Based on the iPrEx results, in January 2011, the Centers for Disease Control and Prevention (CDC) issued interim guidance on emtricitabine and tenofovir disoproxil fumarate as PrEP among high-risk adult MSM. CDC is currently developing formal US Public Health Service guidelines for the use of PrEP among both men and women, which will address procedures for HIV testing and health screening prior to PrEP initiation, as well as ongoing monitoring for cases of HIV infection that may occur despite PrEP use, possible drug resistance among those who become infected, side effects, and clinical toxicities.

“The data clearly demonstrate that Truvada as pre-exposure prophylaxis is effective at reducing the risk of HIV infection acquired through sexual exposure,” said Connie Celum, MD, MPH, professor of global health and medicine at the University of Washington and lead investigator of the Partners PrEP trial. “It is exciting to consider the potential impact of this new HIV prevention tool, which could contribute to significantly reducing new HIV infections as part of a combination HIV prevention strategy. Although the implementation of PrEP will bring challenges, they can be anticipated and systems developed to address these challenges. In particular, systems to provide comprehensive education and support to healthcare providers and people who use PrEP will be required to ensure appropriate and effective use of this potentially groundbreaking new HIV prevention intervention.”

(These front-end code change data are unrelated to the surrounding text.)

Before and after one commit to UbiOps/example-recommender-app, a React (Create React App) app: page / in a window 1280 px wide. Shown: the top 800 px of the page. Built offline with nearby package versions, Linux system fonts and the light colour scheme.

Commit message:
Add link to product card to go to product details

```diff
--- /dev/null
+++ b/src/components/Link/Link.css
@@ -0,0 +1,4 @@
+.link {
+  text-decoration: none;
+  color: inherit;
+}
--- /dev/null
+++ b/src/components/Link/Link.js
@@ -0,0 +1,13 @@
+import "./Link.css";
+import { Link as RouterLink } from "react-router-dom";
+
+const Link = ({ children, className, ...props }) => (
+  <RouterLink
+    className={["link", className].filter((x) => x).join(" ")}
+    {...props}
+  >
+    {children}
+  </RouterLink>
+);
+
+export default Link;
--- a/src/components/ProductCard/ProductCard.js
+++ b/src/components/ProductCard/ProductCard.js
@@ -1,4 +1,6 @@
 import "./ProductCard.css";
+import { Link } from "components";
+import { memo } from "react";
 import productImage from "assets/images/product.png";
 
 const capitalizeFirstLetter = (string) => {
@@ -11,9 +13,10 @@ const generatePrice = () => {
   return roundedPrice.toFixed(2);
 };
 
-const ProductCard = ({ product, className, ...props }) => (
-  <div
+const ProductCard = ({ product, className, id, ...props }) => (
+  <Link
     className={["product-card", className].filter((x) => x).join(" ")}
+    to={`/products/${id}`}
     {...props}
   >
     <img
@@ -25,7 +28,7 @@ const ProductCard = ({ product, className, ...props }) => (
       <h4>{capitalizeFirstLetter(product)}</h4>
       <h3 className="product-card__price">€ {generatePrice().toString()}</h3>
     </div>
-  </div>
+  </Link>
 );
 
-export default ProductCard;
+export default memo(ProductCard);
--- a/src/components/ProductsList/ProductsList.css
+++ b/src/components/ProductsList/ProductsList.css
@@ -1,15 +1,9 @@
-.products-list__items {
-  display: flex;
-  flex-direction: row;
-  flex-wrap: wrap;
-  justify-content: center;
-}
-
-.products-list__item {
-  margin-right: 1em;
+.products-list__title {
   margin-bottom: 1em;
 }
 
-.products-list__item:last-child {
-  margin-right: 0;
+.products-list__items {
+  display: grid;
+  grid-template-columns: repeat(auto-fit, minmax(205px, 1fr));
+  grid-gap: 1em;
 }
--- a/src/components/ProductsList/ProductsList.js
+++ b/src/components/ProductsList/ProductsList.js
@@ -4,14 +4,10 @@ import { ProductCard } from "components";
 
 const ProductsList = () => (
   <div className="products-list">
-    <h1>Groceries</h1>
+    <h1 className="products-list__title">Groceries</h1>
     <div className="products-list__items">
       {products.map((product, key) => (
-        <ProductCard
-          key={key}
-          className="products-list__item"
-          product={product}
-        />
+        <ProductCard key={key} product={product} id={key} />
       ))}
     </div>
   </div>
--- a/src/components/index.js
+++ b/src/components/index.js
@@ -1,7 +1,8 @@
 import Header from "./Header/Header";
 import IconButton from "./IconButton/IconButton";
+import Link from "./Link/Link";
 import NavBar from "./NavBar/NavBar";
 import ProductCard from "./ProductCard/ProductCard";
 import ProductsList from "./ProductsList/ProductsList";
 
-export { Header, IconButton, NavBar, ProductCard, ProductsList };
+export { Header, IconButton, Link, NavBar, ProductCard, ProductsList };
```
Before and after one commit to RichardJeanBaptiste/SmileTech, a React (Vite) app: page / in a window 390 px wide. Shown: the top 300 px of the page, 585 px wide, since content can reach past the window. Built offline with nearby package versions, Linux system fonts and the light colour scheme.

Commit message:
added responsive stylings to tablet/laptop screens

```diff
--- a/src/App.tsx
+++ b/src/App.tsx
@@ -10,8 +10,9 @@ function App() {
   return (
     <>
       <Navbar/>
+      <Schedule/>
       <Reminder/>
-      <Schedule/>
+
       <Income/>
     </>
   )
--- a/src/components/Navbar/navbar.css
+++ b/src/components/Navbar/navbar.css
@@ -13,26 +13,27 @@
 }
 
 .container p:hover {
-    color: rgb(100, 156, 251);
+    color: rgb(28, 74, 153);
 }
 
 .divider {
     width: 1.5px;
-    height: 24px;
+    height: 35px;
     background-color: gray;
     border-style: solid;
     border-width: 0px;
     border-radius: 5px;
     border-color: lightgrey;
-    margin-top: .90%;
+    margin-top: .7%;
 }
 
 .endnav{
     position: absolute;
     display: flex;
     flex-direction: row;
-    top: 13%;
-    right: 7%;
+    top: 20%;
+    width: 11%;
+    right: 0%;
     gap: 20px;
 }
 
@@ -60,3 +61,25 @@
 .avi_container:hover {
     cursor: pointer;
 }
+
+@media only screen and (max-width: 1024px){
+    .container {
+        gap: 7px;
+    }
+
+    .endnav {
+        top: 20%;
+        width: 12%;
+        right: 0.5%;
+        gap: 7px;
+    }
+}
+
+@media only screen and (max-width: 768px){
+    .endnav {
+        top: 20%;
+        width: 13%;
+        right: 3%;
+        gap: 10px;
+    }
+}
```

As part of the REMS developed by Gilead and FDA to ensure safe use of emtricitabine and tenofovir disoproxil fumarate for PrEP, Gilead has developed FDA-approved materials to educate and inform healthcare providers and uninfected individuals about Truvada for PrEP. These materials highlight the importance of strict adherence to the dosing regimen, emphasize that emtricitabine and tenofovir disoproxil fumarate must be considered as only 1 part of a comprehensive prevention strategy to reduce the risk of HIV-1 infection. In addition, it should convey that emtricitabine and tenofovir disoproxil fumarate for PrEP should only be used in individuals who are confirmed HIV negative, and HIV-1 screening should be repeated at least every 3 months while taking emtricitabine and tenofovir disoproxil fumarate for PrEP. Truvada for PrEP should not be initiated when clinical signs or symptoms consistent with acute HIV-1 infection are present.

As a separate measure to support the safe use of emtricitabine and tenofovir disoproxil fumarate for PrEP, Gilead also will provide vouchers for free HIV testing and condoms, an opt-in service for regular reminders about HIV testing and subsidized HIV resistance testing for any individual who becomes HIV-positive while taking emtricitabine and tenofovir disoproxil fumarate for PrEP.

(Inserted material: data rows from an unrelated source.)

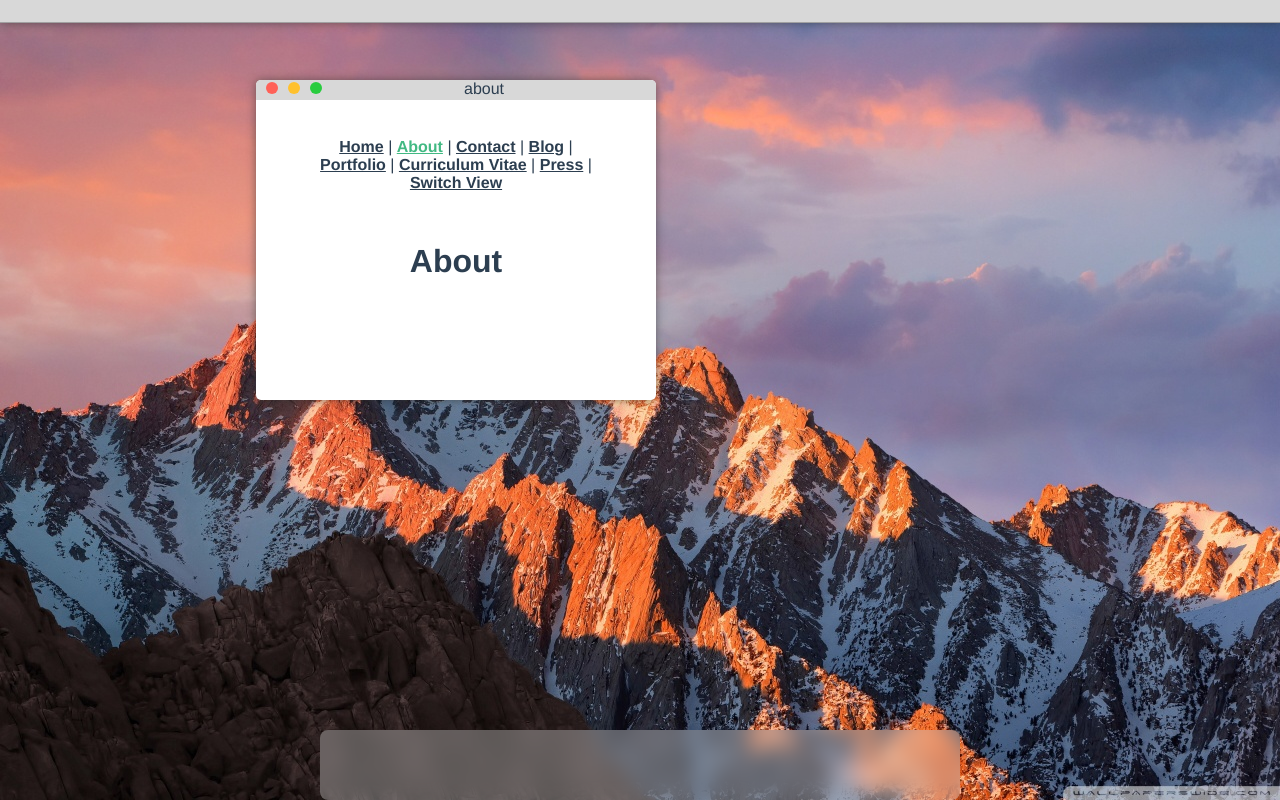
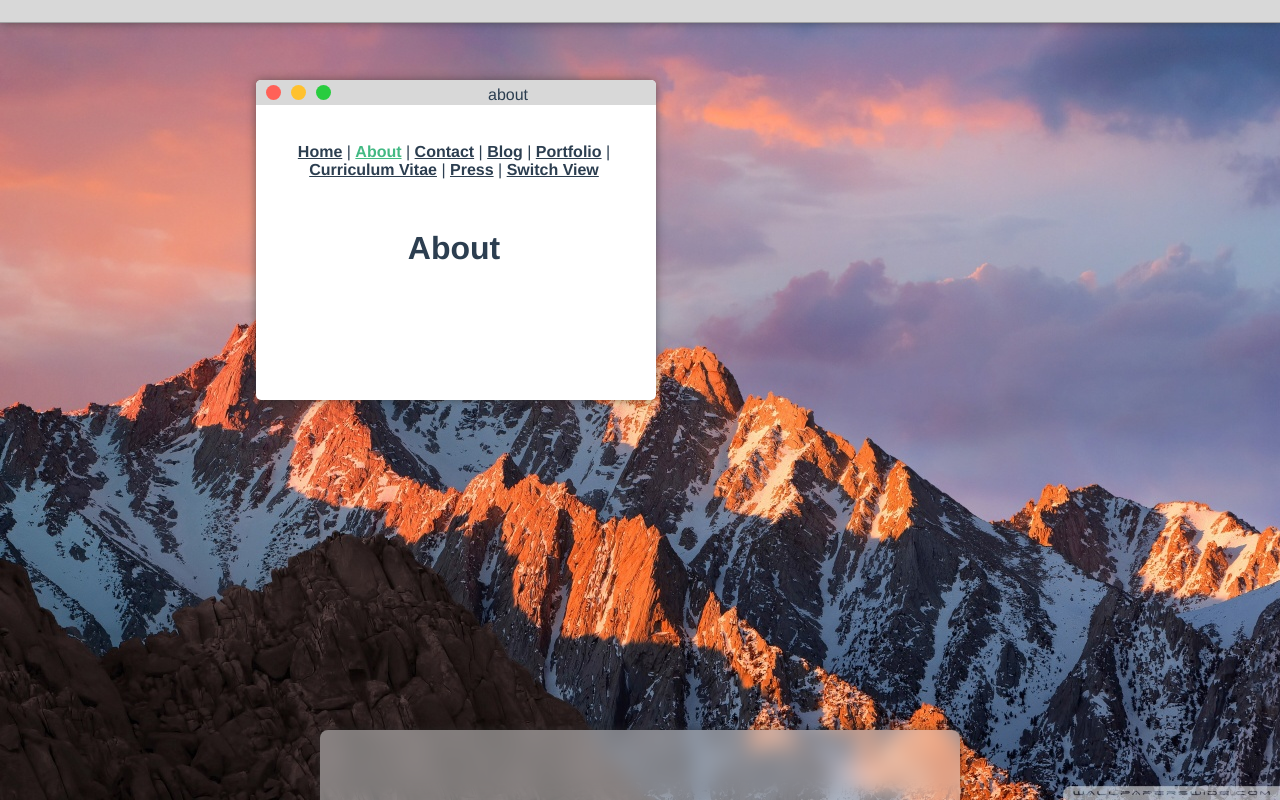
Before and after one commit to karadalex/karadalex-website, a Vue app: page / in a window 1280 px wide. Built offline with nearby package versions, Linux system fonts and the light colour scheme.

Commit message:
small style and cursor details

```diff
--- a/src/components/Browser.vue
+++ b/src/components/Browser.vue
@@ -21,5 +21,9 @@ export default {
 </script>
 
 <style lang="scss" scoped>
-
+iframe {
+  border: none;
+  width: 99%;
+  height: 99%;
+}
 </style>
--- a/src/components/Dock.vue
+++ b/src/components/Dock.vue
@@ -44,7 +44,9 @@ export default {
   overflow: hidden;
   // margin-left: -175px;
   // margin-top: -250px;
-  border-radius: 8px;
+  border-top-left-radius: 8px;
+  border-top-right-radius: 8px;
+  box-shadow: 0px 0px 10px rgba(49, 49, 49, 0.582);
 }
 
 .os-dock:before{
@@ -57,7 +59,7 @@ export default {
   bottom: 0;
   right: 0;
   background: inherit;
-  box-shadow: inset 0 0 0 200px rgba(255, 255, 255, 0.3);
+  box-shadow: inset 0 0 0 200px rgba(255, 255, 255, 0.438);
   filter: blur(10px);
 }
 
--- a/src/components/Window.vue
+++ b/src/components/Window.vue
@@ -2,7 +2,9 @@
   <div class="os-window-container">
     <div class="os-window resize-drag">
       <WindowTopbar :windowName="appName"/>
-      <slot></slot>
+      <div class="os-window-slot resize-left resize-bottom resize-right">
+        <slot></slot>
+      </div>
     </div>
   </div>
 </template>
@@ -26,7 +28,7 @@ export default {
     interact('.resize-drag')
       .draggable({
         inertia: false,
-        edges: { left: false, right: false, bottom: false, top: true },
+        edges: { left: false, right: false, bottom: false, top: '.drag-top' },
         onmove: function (event) {
           var target = event.target,
             // keep the dragged position in the data-x/data-y attributes
@@ -53,7 +55,7 @@ export default {
       })
       .resizable({
         // resize from all edges and corners
-        edges: { left: true, right: true, bottom: true, top: false },
+        edges: { left: '.resize-left', right: true, bottom: true, top: false },
 
         modifiers: [
           // keep the edges inside the parent
@@ -105,6 +107,7 @@ export default {
 .resize-drag {
   box-sizing: border-box;
   touch-action: none;
+  user-select: none;
 }
 
 .os-window {
@@ -118,11 +121,10 @@ export default {
   // Initial position of browser window
   top: 10vh;
   left: 20vw;
+}
 
-  iframe {
-    border: none;
-    width: 90%;
-    height: 90%;
-  }
+.os-window-slot {
+  width: 99%;
+  height: 99%;
 }
 </style>
--- a/src/components/WindowTopbar.vue
+++ b/src/components/WindowTopbar.vue
@@ -23,7 +23,7 @@ export default {
 <style lang="scss" scoped>
 .os-window-topbar {
   width: 100%;
-  height: 20px;
+  height: 25px;
   background-color: #d8d8d8;
   border-top-left-radius: 5px;
   border-top-right-radius: 5px;
@@ -31,7 +31,7 @@ export default {
 
 .os-window-topbar-name-container {
   text-align: left;
-  width: 80%;
+  width: 70%;
   display: inline-block;
 }
 
@@ -42,29 +42,44 @@ export default {
 // Window buttons
 .os-window-topbar-btns {
   text-align: left;
-  width: 20%;
+  width: 30%;
   display: inline-block;
+  cursor: default;
 }
 .bar-min-btn, .bar-exp-btn, .bar-cls-btn {
   display: inline-block;
   margin-left: 10px;
-  width: 12px;
-  height: 12px;
+  margin-top: 5px;
+  width: 15px;
+  height: 15px;
   border-radius: 100%;
+
+  &:hover {
+    cursor: pointer;
+  }
 }
 
 // Minimize button
 .bar-min-btn {
   background-color: #29cc3f;
+  &:hover {
+    background-color: #008a12;
+  }
 }
 
 // Expand button
 .bar-exp-btn {
   background-color: #ffc12e;
+  &:hover {
+    background-color: #c98c00;
+  }
 }
 
 // Close button
 .bar-cls-btn {
   background-color: #ff6158;
+  &:hover {
+    background-color: #ff2b1f;
+  }
 }
 </style>
```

In all studies of emtricitabine and tenofovir disoproxil fumarate for PrEP, the most commonly reported side effects included headache, stomach discomfort, and weight loss. The incidence and types of side effects were consistent with Truvada’s safety and tolerability profile when used as an HIV treatment, which is supported by more than 4 million years of patient use. Overall, there have been nearly 9 million patient years of experience with tenofovir-containing regimens.

For more information on Truvada, click here.